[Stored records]
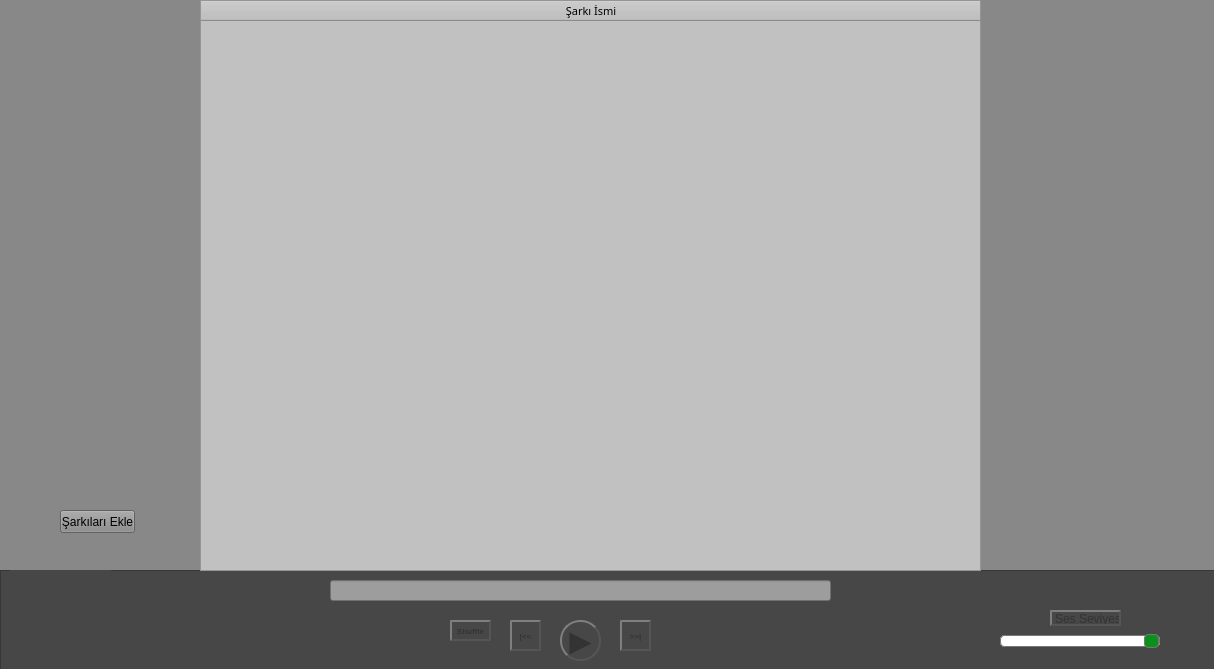
Qt form gui.ui (nicktimur/Python-OOP-MP3-Player) before a commit.
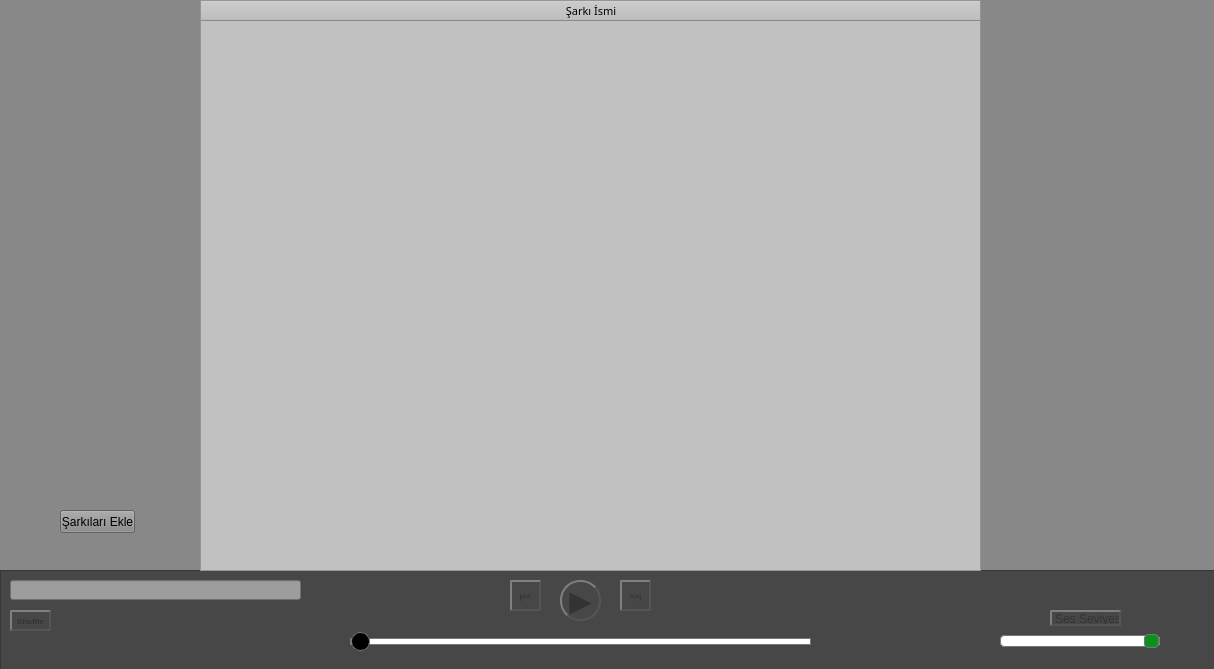
The same form after that commit. Icons and pictures are not drawn.

Commit message: Slider eklendi fln

Patch:
```diff
--- a/gui.ui
+++ b/gui.ui
@@ -73,7 +73,7 @@
     <property name="geometry">
      <rect>
       <x>560</x>
-      <y>50</y>
+      <y>10</y>
       <width>41</width>
       <height>41</height>
      </rect>
@@ -118,10 +118,10 @@
    <widget class="QLineEdit" name="nowPlaying">
     <property name="geometry">
      <rect>
-      <x>330</x>
+      <x>10</x>
       <y>10</y>
-      <width>501</width>
-      <height>21</height>
+      <width>291</width>
+      <height>20</height>
      </rect>
     </property>
     <property name="styleSheet">
@@ -138,7 +138,7 @@
     <property name="geometry">
      <rect>
       <x>620</x>
-      <y>50</y>
+      <y>10</y>
       <width>31</width>
       <height>31</height>
      </rect>
@@ -189,7 +189,7 @@
     <property name="geometry">
      <rect>
       <x>510</x>
-      <y>50</y>
+      <y>10</y>
       <width>31</width>
       <height>31</height>
      </rect>
@@ -237,8 +237,8 @@
    <widget class="QPushButton" name="Shuffle">
     <property name="geometry">
      <rect>
-      <x>450</x>
-      <y>50</y>
+      <x>10</x>
+      <y>40</y>
       <width>41</width>
       <height>21</height>
      </rect>
@@ -389,17 +389,82 @@
      <string>&lt;html&gt;&lt;head/&gt;&lt;body&gt;&lt;p align=&quot;center&quot;&gt;Ses Seviyesi&lt;/p&gt;&lt;/body&gt;&lt;/html&gt;</string>
     </property>
    </widget>
-   <widget class="QLabel" name="img_box">
+   <widget class="QSlider" name="PlaySlider">
     <property name="geometry">
      <rect>
-      <x>10</x>
-      <y>0</y>
-      <width>101</width>
-      <height>91</height>
+      <x>350</x>
+      <y>60</y>
+      <width>461</width>
+      <height>22</height>
      </rect>
+    </property>
+    <property name="styleSheet">
+     <string notr="true">QSlider::groove:horizontal {
+border: 1px solid #bbb;
+background: white;
+height: 5px;
+border-radius: 4px;
+}
+
+QSlider::sub-page:horizontal {
+background: qlineargradient(x1: 0, y1: 0,    x2: 0, y2: 1,
+    stop: 0 #151515, stop: 1 #505050);
+
+border: 1px solid #777;
+height: 10px;
+border-radius: 4px;
+}
+
+QSlider::add-page:horizontal {
+background: #fff;
+border: 1px solid #777;
+height: 10px;
+border-radius: 8px;
+}
+
+QSlider::handle:horizontal {
+background-color: rgb(0, 0, 0);
+border: 1px solid #777;
+width: 17px;
+height: 30px;
+margin-top: -7px;
+margin-bottom: -7px;
+border-radius: 9px;
+}
+
+
+</string>
+    </property>
+    <property name="maximum">
+     <number>100</number>
+    </property>
+    <property name="value">
+     <number>0</number>
+    </property>
+    <property name="sliderPosition">
+     <number>0</number>
+    </property>
+    <property name="tracking">
+     <bool>true</bool>
+    </property>
+    <property name="orientation">
+     <enum>Qt::Horizontal</enum>
+    </property>
+   </widget>
+   <widget class="QLabel" name="time">
+    <property name="geometry">
+     <rect>
+      <x>306</x>
+      <y>60</y>
+      <width>31</width>
+      <height>21</height>
+     </rect>
+    </property>
+    <property name="styleSheet">
+     <string notr="true"/>
     </property>
     <property name="text">
-     <string/>
+     <string>&lt;html&gt;&lt;head/&gt;&lt;body&gt;&lt;p align=&quot;center&quot;&gt;&lt;br/&gt;&lt;/p&gt;&lt;/body&gt;&lt;/html&gt;</string>
     </property>
    </widget>
   </widget>
```
The commit also changes 5 other files.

Work task>
Exact wording is required throughout: write out all the records, but no pictures.

Answer box>
Qt form gui.ui (nicktimur/Python-OOP-MP3-Player) before a commit.
The same form after that commit. Icons and pictures are not drawn.

Commit message: Slider eklendi fln

Patch:
```diff
--- a/gui.ui
+++ b/gui.ui
@@ -73,7 +73,7 @@
     <property name="geometry">
      <rect>
       <x>560</x>
-      <y>50</y>
+      <y>10</y>
       <width>41</width>
       <height>41</height>
      </rect>
@@ -118,10 +118,10 @@
    <widget class="QLineEdit" name="nowPlaying">
     <property name="geometry">
      <rect>
-      <x>330</x>
+      <x>10</x>
       <y>10</y>
-      <width>501</width>
-      <height>21</height>
+      <width>291</width>
+      <height>20</height>
      </rect>
     </property>
     <property name="styleSheet">
@@ -138,7 +138,7 @@
     <property name="geometry">
      <rect>
       <x>620</x>
-      <y>50</y>
+      <y>10</y>
       <width>31</width>
       <height>31</height>
      </rect>
@@ -189,7 +189,7 @@
     <property name="geometry">
      <rect>
       <x>510</x>
-      <y>50</y>
+      <y>10</y>
       <width>31</width>
       <height>31</height>
      </rect>
@@ -237,8 +237,8 @@
    <widget class="QPushButton" name="Shuffle">
     <property name="geometry">
      <rect>
-      <x>450</x>
-      <y>50</y>
+      <x>10</x>
+      <y>40</y>
       <width>41</width>
       <height>21</height>
      </rect>
@@ -389,17 +389,82 @@
      <string>&lt;html&gt;&lt;head/&gt;&lt;body&gt;&lt;p align=&quot;center&quot;&gt;Ses Seviyesi&lt;/p&gt;&lt;/body&gt;&lt;/html&gt;</string>
     </property>
    </widget>
-   <widget class="QLabel" name="img_box">
+   <widget class="QSlider" name="PlaySlider">
     <property name="geometry">
      <rect>
-      <x>10</x>
-      <y>0</y>
-      <width>101</width>
-      <height>91</height>
+      <x>350</x>
+      <y>60</y>
+      <width>461</width>
+      <height>22</height>
      </rect>
+    </property>
+    <property name="styleSheet">
+     <string notr="true">QSlider::groove:horizontal {
+border: 1px solid #bbb;
+background: white;
+height: 5px;
+border-radius: 4px;
+}
+
+QSlider::sub-page:horizontal {
+background: qlineargradient(x1: 0, y1: 0,    x2: 0, y2: 1,
+    stop: 0 #151515, stop: 1 #505050);
+
+border: 1px solid #777;
+height: 10px;
+border-radius: 4px;
+}
+
+QSlider::add-page:horizontal {
+background: #fff;
+border: 1px solid #777;
+height: 10px;
+border-radius: 8px;
+}
+
+QSlider::handle:horizontal {
+background-color: rgb(0, 0, 0);
+border: 1px solid #777;
+width: 17px;
+height: 30px;
+margin-top: -7px;
+margin-bottom: -7px;
+border-radius: 9px;
+}
+
+
+</string>
+    </property>
+    <property name="maximum">
+     <number>100</number>
+    </property>
+    <property name="value">
+     <number>0</number>
+    </property>
+    <property name="sliderPosition">
+     <number>0</number>
+    </property>
+    <property name="tracking">
+     <bool>true</bool>
+    </property>
+    <property name="orientation">
+     <enum>Qt::Horizontal</enum>
+    </property>
+   </widget>
+   <widget class="QLabel" name="time">
+    <property name="geometry">
+     <rect>
+      <x>306</x>
+      <y>60</y>
+      <width>31</width>
+      <height>21</height>
+     </rect>
+    </property>
+    <property name="styleSheet">
+     <string notr="true"/>
     </property>
     <property name="text">
-     <string/>
+     <string>&lt;html&gt;&lt;head/&gt;&lt;body&gt;&lt;p align=&quot;center&quot;&gt;&lt;br/&gt;&lt;/p&gt;&lt;/body&gt;&lt;/html&gt;</string>
     </property>
    </widget>
   </widget>
```
The commit also changes 5 other files.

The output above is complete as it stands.